Every entrepreneur has an idea about what customers want. We all know something of the pain felt by our customers, or so we think. Blank’s suggestion: Take what you know about your prospective customers’ pain and build a minimum viable product (MVP) with just enough features to address the pain. Then get outside the building. Get away from wherever it is that you work and talk to real customers with your MVP in hand. Let them try it. They’ll give you valuable feedback about what you should do next. If their pain is great enough, and if your MVP is good enough, they’ll buy it.
It’s important to note the type of customer we want at this stage. We want early adopters. We want customers who are feeling pain in the entrepreneur’s area of expertise. Perhaps customers who have tried to solve the problem themselves with no success. Early adopters will give us the most useful & actionable feedback at this stage.
The customer validation step is complete when early adopters buy the product we’re offering. When customers buy, we know we have a valid product. If they don’t buy, it might be time to pivot. In this context, pivot means to change the basic assumptions of the business we’re building. We might change pricing, features, or we might change our entire approach to customers. Many startups go through several pivots before achieving success.

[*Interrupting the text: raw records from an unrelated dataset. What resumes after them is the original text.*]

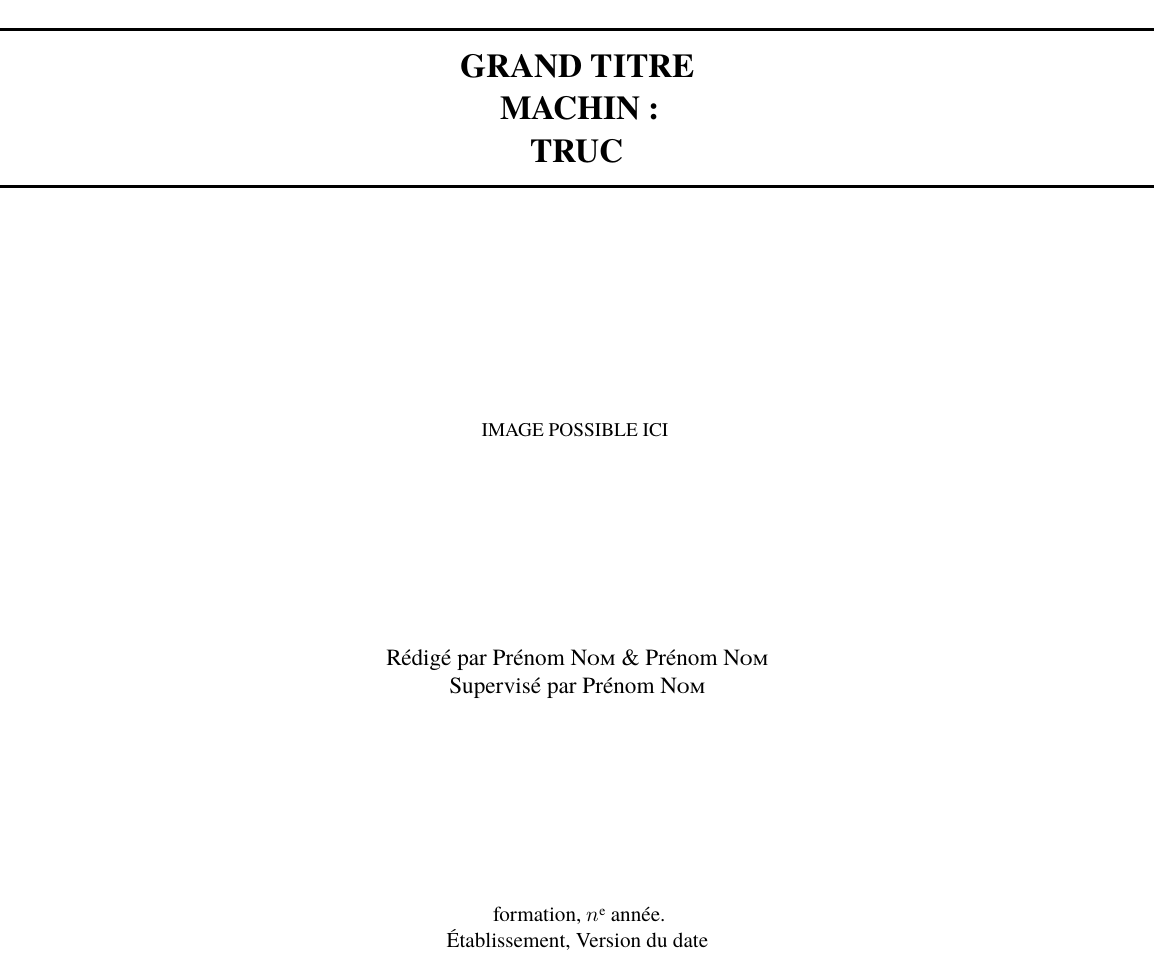
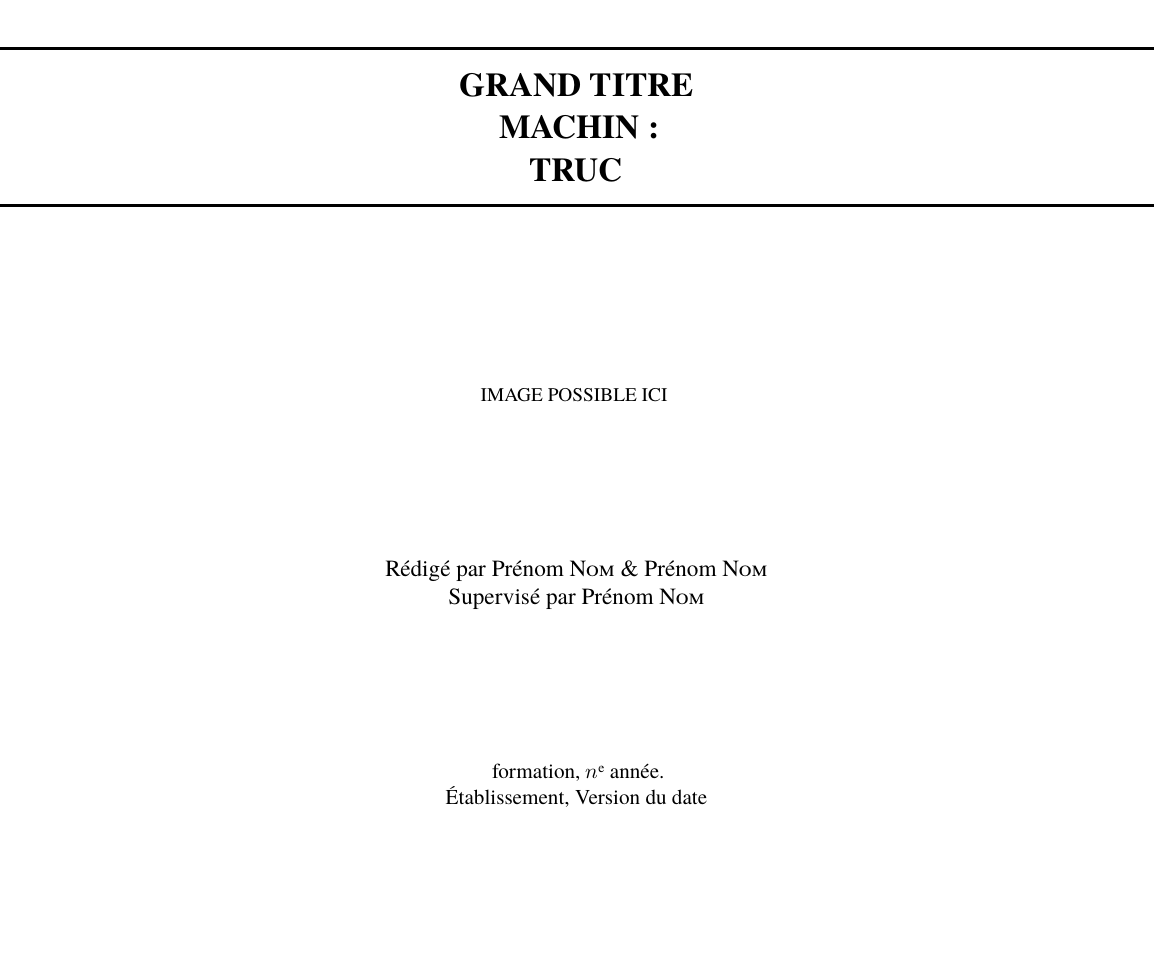
Before and after one commit to anastygnome/ter-2020-21-final, a LaTeX thesis (main.tex, which reads backend_code/page_de_garde.tex, backend_code/preambule.tex, personalisation.tex): page 1 of 11. Compiled offline with LuaLaTeX; a missing font is replaced by an installed copy or a similar font.

Commit message:
gestion marges dans personalisation, ajout mathtools

```diff
--- a/backend_code/page_de_garde.tex
+++ b/backend_code/page_de_garde.tex
@@ -1,4 +1,5 @@
-\newgeometry{left=2.1cm,right=2.1cm,top=2.1cm,bottom=2.1cm}
+\setlrmargins{*}{*}{1}
+\checkandfixthelayout[nearest]
 \vspace*{\fill}%
 \begin{center}
 \vspace*{\fill}%
@@ -15,4 +16,3 @@
 \vspace*{\fill}
 \large{\theyearname.\par \theuniversity, Version du \thedate}
 \end{center}
-\restoregeometry
--- a/backend_code/preambule.tex
+++ b/backend_code/preambule.tex
@@ -1,13 +1,11 @@
 \usepackage{luacode}
 \usepackage{babel}
+\usepackage[autostyle=true,french=guillemets,maxlevel=3]{csquotes}
 \usepackage{microtype}
 \usepackage{fontspec}
 \usepackage{geometry}
 \usepackage{mathtools}
 \usepackage[math-style=french,warnings-off={mathtools-colon,mathtools-overbracket}]{unicode-math}
-\setmainfont{TeX Gyre Termes}
-\setmathfont{XITS Math}
-%\setmathfont[range=bb]{Latin Modern Math}
 \setmainfont{TeX Gyre Termes}
 \setmathfont{TeX Gyre Termes Math}
 \setmathfont[range=bb]{XITS Math}
@@ -76,4 +74,4 @@
 \renewcommand{\cftchapterdotsep}{\cftdotsep}% Chapters should use dots in ToC
 \aliaspagestyle{title}{empty}
 \aliaspagestyle{part}{empty}
-\setlength\headheight{\dimexpr \headheight+0.20004pt}
+%\setlength\headheight{\dimexpr \headheight+0.20004pt}
--- a/personalisation.tex
+++ b/personalisation.tex
@@ -86,3 +86,11 @@ colbacktitle=white!80!vert,colback=white!90!vert,label type=note}{note}
 %   Opérateurs (dans le style de max etc.   %
 %%%%%%%%%%%%%%%%%%%%%%%%%%%%%%%%%%%%%%%%%%%%%%
 \DeclareMathOperator{\Card}{Card} % s'utilise avec \Card en mode maths
+
+%%%%%%%%%%%%%%%%%%%%%%%%%%%%%%%%%%%%%%%%%%%%%%
+%   	Marges.   			     %
+%%%%%%%%%%%%%%%%%%%%%%%%%%%%%%%%%%%%%%%%%%%%%%
+
+\setlrmargins{2.5cm}{*}{*}
+\setheadfoot{2\baselineskip}{\footskip}
+\checkandfixthelayout[nearest] %PAS TOUCHER
```
Also changed, not shown: main.pdf.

After we’ve discovered customers, and after we’ve gone through customer validation, it’s time to create more customers. Our initial customers were the early adopters and innovators. In the customer creation step, we move beyond our initial customers into the majority. At this point we begin to spend money on marketing.
After we’ve gone through the first three customer-oriented steps, we build the company. Now it’s time to spend money on infrastructure, warehouses, expensive customized software… anything we need to scale the company as large as we can. Notice that we don’t try to scale until after we figure out how to develop a steady supply of customers.
That’s Not All…
We live in a time of continuous & rapid change. Once a business has become successful with The Four Steps, it’s important to remain watchful for new opportunities. Good companies become great when they execute consistently over time.